Exercise aim: Apart from the pictures, which must be omitted, restate the data exactly.

Records provided:

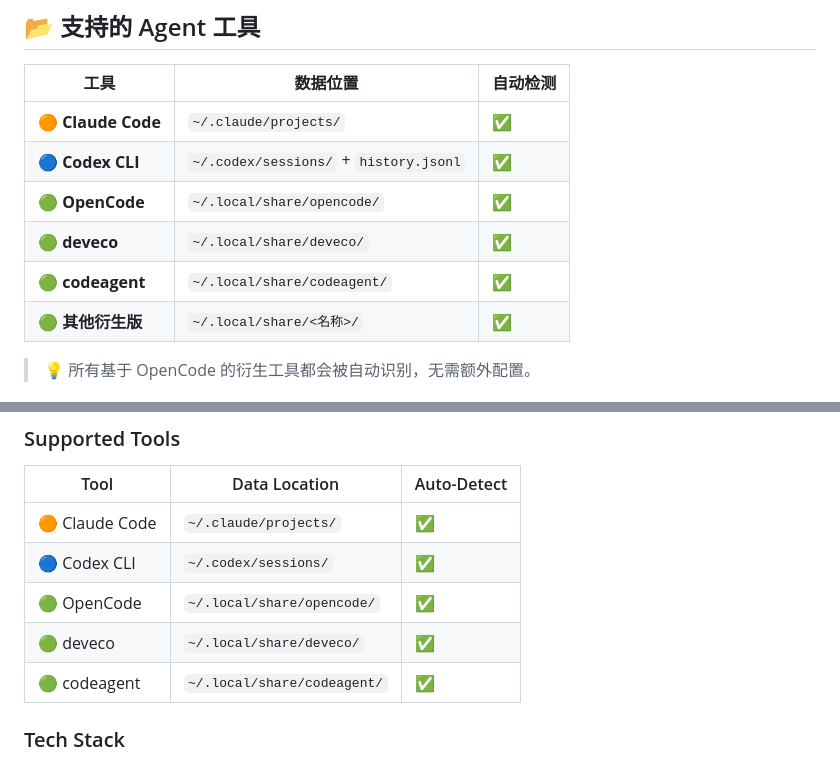
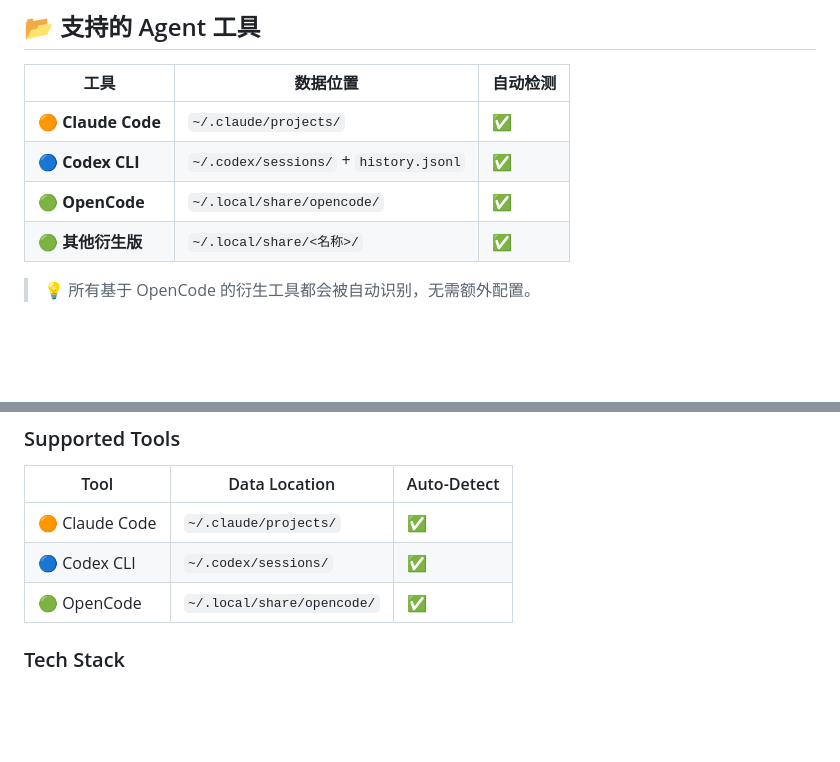
Before and after one commit to litangdingzhen12138/agent-chat-hub, a Markdown page: README.md, 2 parts joined by grey strips. Rendered like a GitHub page; blank space fills up the shorter version.

```diff
--- a/README.md
+++ b/README.md
@@ -140,8 +140,6 @@ pkill -f "python -m app.main"
 | 🟠 **Claude Code** | `~/.claude/projects/` | ✅ |
 | 🔵 **Codex CLI** | `~/.codex/sessions/` + `history.jsonl` | ✅ |
 | 🟢 **OpenCode** | `~/.local/share/opencode/` | ✅ |
-| 🟢 **deveco** | `~/.local/share/deveco/` | ✅ |
-| 🟢 **codeagent** | `~/.local/share/codeagent/` | ✅ |
 | 🟢 **其他衍生版** | `~/.local/share/<名称>/` | ✅ |
 
 > 💡 所有基于 OpenCode 的衍生工具都会被自动识别，无需额外配置。
@@ -270,8 +268,6 @@ The browser will automatically open at `http://localhost:8765`.
 | 🟠 Claude Code | `~/.claude/projects/` | ✅ |
 | 🔵 Codex CLI | `~/.codex/sessions/` | ✅ |
 | 🟢 OpenCode | `~/.local/share/opencode/` | ✅ |
-| 🟢 deveco | `~/.local/share/deveco/` | ✅ |
-| 🟢 codeagent | `~/.local/share/codeagent/` | ✅ |
 
 ### Tech Stack
 
```
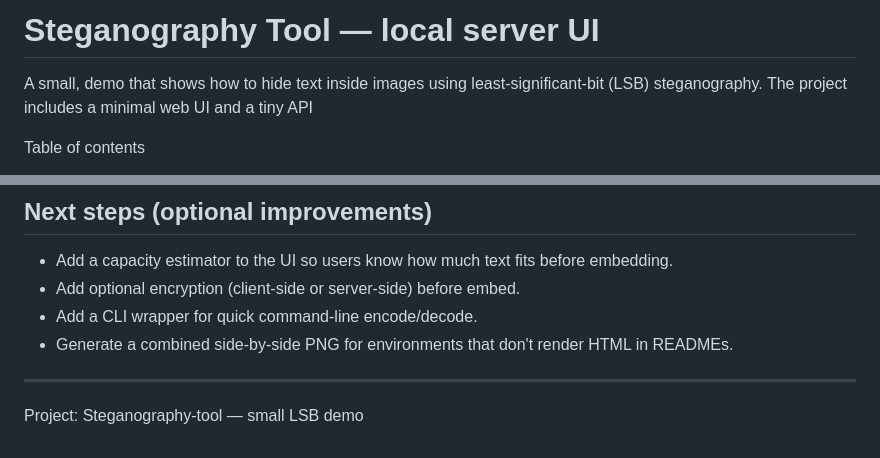
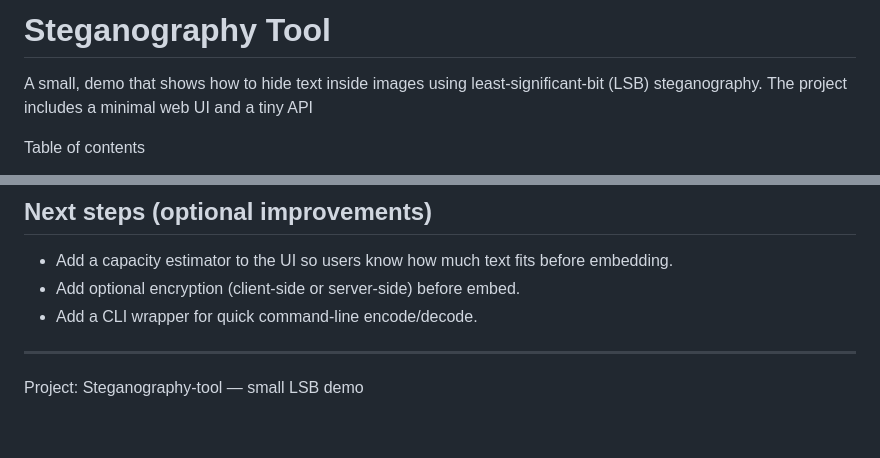
Before and after one commit to Ashley-code396/Steganography-tool, a Markdown page: README.md, 2 parts joined by grey strips. GitHub-like rendering.

```diff
--- a/README.md
+++ b/README.md
@@ -1,4 +1,4 @@
-# Steganography Tool — local server UI
+# Steganography Tool
 
 A small,  demo that shows how to hide text inside images using least-significant-bit (LSB) steganography. The project includes a minimal web UI and  a tiny API
 
@@ -132,7 +132,7 @@ Security reminder
 - Add a capacity estimator to the UI so users know how much text fits before embedding.
 - Add optional encryption (client-side or server-side) before embed.
 - Add a CLI wrapper for quick command-line encode/decode.
-- Generate a combined side-by-side PNG for environments that don't render HTML in READMEs.
+
 
 ---
 
```
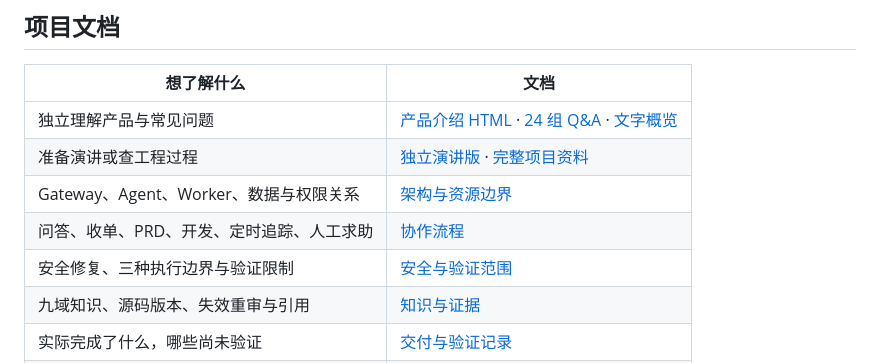
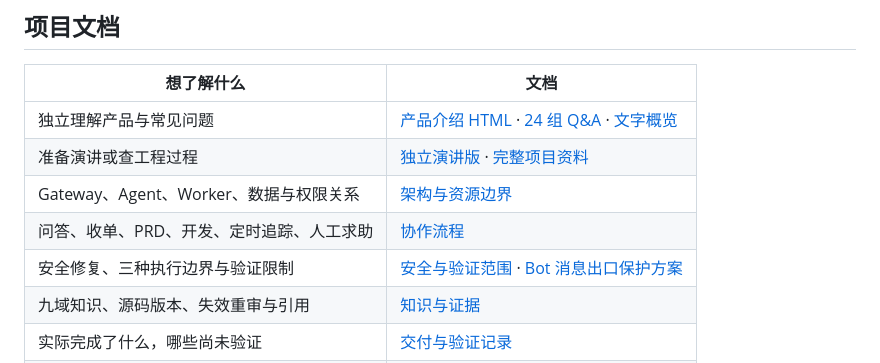
Before and after one commit to 90le/steward-feedback, a Markdown page: README.md, the part around the change. GitHub-like rendering.

Commit message:
Document outbound protection mechanisms and verification scope

```diff
--- a/README.md
+++ b/README.md
@@ -68,7 +68,7 @@ Octo 小测是配置放行的外部联调提问 Bot，不属于这五个团队 A
 | 准备演讲或查工程过程 | [独立演讲版](https://90le.github.io/steward-feedback/talk.html) · [完整项目资料](https://90le.github.io/steward-feedback/) |
 | Gateway、Agent、Worker、数据与权限关系 | [架构与资源边界](docs/architecture.md) |
 | 问答、收单、PRD、开发、定时追踪、人工求助 | [协作流程](docs/workflow.md) |
-| 安全修复、三种执行边界与验证限制 | [安全与验证范围](docs/security.md) |
+| 安全修复、三种执行边界与验证限制 | [安全与验证范围](docs/security.md) · [Bot 消息出口保护方案](docs/outbound-protection.md) |
 | 九域知识、源码版本、失效重审与引用 | [知识与证据](docs/knowledge.md) |
 | 实际完成了什么，哪些尚未验证 | [交付与验证记录](docs/delivery.md) |
 | 如何反馈、署名与提供安全资料 | [反馈指南](CONTRIBUTING.md) |
```
Also changed, not shown: docs/outbound-protection.md (added, +37 -0 lines), docs/security.md (+4 -0 lines).
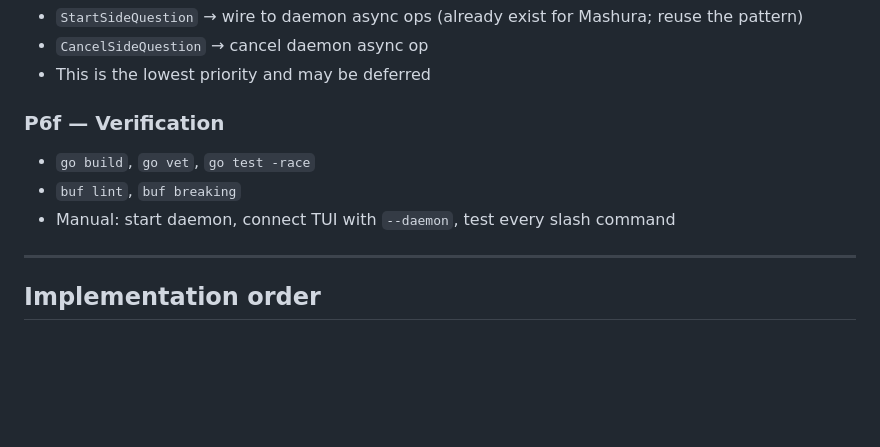
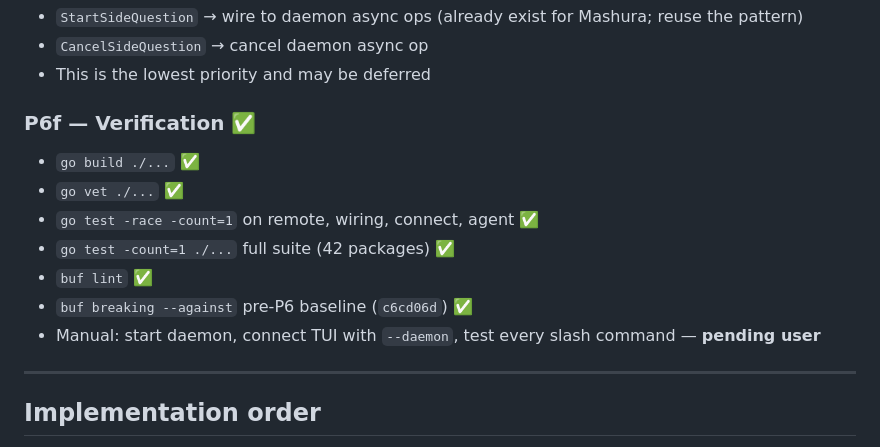
Before and after one commit to treeol/wakil, a Markdown page: docs/cards/card-148-p6-plan.md, the part around the change. Drawn GitHub-style; blank space fills up the shorter version.

Commit message:
P6f: mark verification complete — build/vet/test-race/full-suite/buf all green

```diff
--- a/docs/cards/card-148-p6-plan.md
+++ b/docs/cards/card-148-p6-plan.md
@@ -149,10 +149,14 @@ DONE (commit pending):
 - `CancelSideQuestion` → cancel daemon async op
 - This is the lowest priority and may be deferred
 
-### P6f — Verification
-- `go build`, `go vet`, `go test -race`
-- `buf lint`, `buf breaking`
-- Manual: start daemon, connect TUI with `--daemon`, test every slash command
+### P6f — Verification ✅
+- `go build ./...` ✅
+- `go vet ./...` ✅
+- `go test -race -count=1` on remote, wiring, connect, agent ✅
+- `go test -count=1 ./...` full suite (42 packages) ✅
+- `buf lint` ✅
+- `buf breaking --against` pre-P6 baseline (`c6cd06d`) ✅
+- Manual: start daemon, connect TUI with `--daemon`, test every slash command — **pending user**
 
 ---
 
```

Reply to the task:
Before and after one commit to litangdingzhen12138/agent-chat-hub, a Markdown page: README.md, 2 parts joined by grey strips. Rendered like a GitHub page; blank space fills up the shorter version.

```diff
--- a/README.md
+++ b/README.md
@@ -140,8 +140,6 @@ pkill -f "python -m app.main"
 | 🟠 **Claude Code** | `~/.claude/projects/` | ✅ |
 | 🔵 **Codex CLI** | `~/.codex/sessions/` + `history.jsonl` | ✅ |
 | 🟢 **OpenCode** | `~/.local/share/opencode/` | ✅ |
-| 🟢 **deveco** | `~/.local/share/deveco/` | ✅ |
-| 🟢 **codeagent** | `~/.local/share/codeagent/` | ✅ |
 | 🟢 **其他衍生版** | `~/.local/share/<名称>/` | ✅ |
 
 > 💡 所有基于 OpenCode 的衍生工具都会被自动识别，无需额外配置。
@@ -270,8 +268,6 @@ The browser will automatically open at `http://localhost:8765`.
 | 🟠 Claude Code | `~/.claude/projects/` | ✅ |
 | 🔵 Codex CLI | `~/.codex/sessions/` | ✅ |
 | 🟢 OpenCode | `~/.local/share/opencode/` | ✅ |
-| 🟢 deveco | `~/.local/share/deveco/` | ✅ |
-| 🟢 codeagent | `~/.local/share/codeagent/` | ✅ |
 
 ### Tech Stack
 
```
Before and after one commit to Ashley-code396/Steganography-tool, a Markdown page: README.md, 2 parts joined by grey strips. GitHub-like rendering.

```diff
--- a/README.md
+++ b/README.md
@@ -1,4 +1,4 @@
-# Steganography Tool — local server UI
+# Steganography Tool
 
 A small,  demo that shows how to hide text inside images using least-significant-bit (LSB) steganography. The project includes a minimal web UI and  a tiny API
 
@@ -132,7 +132,7 @@ Security reminder
 - Add a capacity estimator to the UI so users know how much text fits before embedding.
 - Add optional encryption (client-side or server-side) before embed.
 - Add a CLI wrapper for quick command-line encode/decode.
-- Generate a combined side-by-side PNG for environments that don't render HTML in READMEs.
+
 
 ---
 
```
Before and after one commit to 90le/steward-feedback, a Markdown page: README.md, the part around the change. GitHub-like rendering.

Commit message:
Document outbound protection mechanisms and verification scope

```diff
--- a/README.md
+++ b/README.md
@@ -68,7 +68,7 @@ Octo 小测是配置放行的外部联调提问 Bot，不属于这五个团队 A
 | 准备演讲或查工程过程 | [独立演讲版](https://90le.github.io/steward-feedback/talk.html) · [完整项目资料](https://90le.github.io/steward-feedback/) |
 | Gateway、Agent、Worker、数据与权限关系 | [架构与资源边界](docs/architecture.md) |
 | 问答、收单、PRD、开发、定时追踪、人工求助 | [协作流程](docs/workflow.md) |
-| 安全修复、三种执行边界与验证限制 | [安全与验证范围](docs/security.md) |
+| 安全修复、三种执行边界与验证限制 | [安全与验证范围](docs/security.md) · [Bot 消息出口保护方案](docs/outbound-protection.md) |
 | 九域知识、源码版本、失效重审与引用 | [知识与证据](docs/knowledge.md) |
 | 实际完成了什么，哪些尚未验证 | [交付与验证记录](docs/delivery.md) |
 | 如何反馈、署名与提供安全资料 | [反馈指南](CONTRIBUTING.md) |
```
Also changed, not shown: docs/outbound-protection.md (added, +37 -0 lines), docs/security.md (+4 -0 lines).
Before and after one commit to treeol/wakil, a Markdown page: docs/cards/card-148-p6-plan.md, the part around the change. Drawn GitHub-style; blank space fills up the shorter version.

Commit message:
P6f: mark verification complete — build/vet/test-race/full-suite/buf all green

```diff
--- a/docs/cards/card-148-p6-plan.md
+++ b/docs/cards/card-148-p6-plan.md
@@ -149,10 +149,14 @@ DONE (commit pending):
 - `CancelSideQuestion` → cancel daemon async op
 - This is the lowest priority and may be deferred
 
-### P6f — Verification
-- `go build`, `go vet`, `go test -race`
-- `buf lint`, `buf breaking`
-- Manual: start daemon, connect TUI with `--daemon`, test every slash command
+### P6f — Verification ✅
+- `go build ./...` ✅
+- `go vet ./...` ✅
+- `go test -race -count=1` on remote, wiring, connect, agent ✅
+- `go test -count=1 ./...` full suite (42 packages) ✅
+- `buf lint` ✅
+- `buf breaking --against` pre-P6 baseline (`c6cd06d`) ✅
+- Manual: start daemon, connect TUI with `--daemon`, test every slash command — **pending user**
 
 ---
 
```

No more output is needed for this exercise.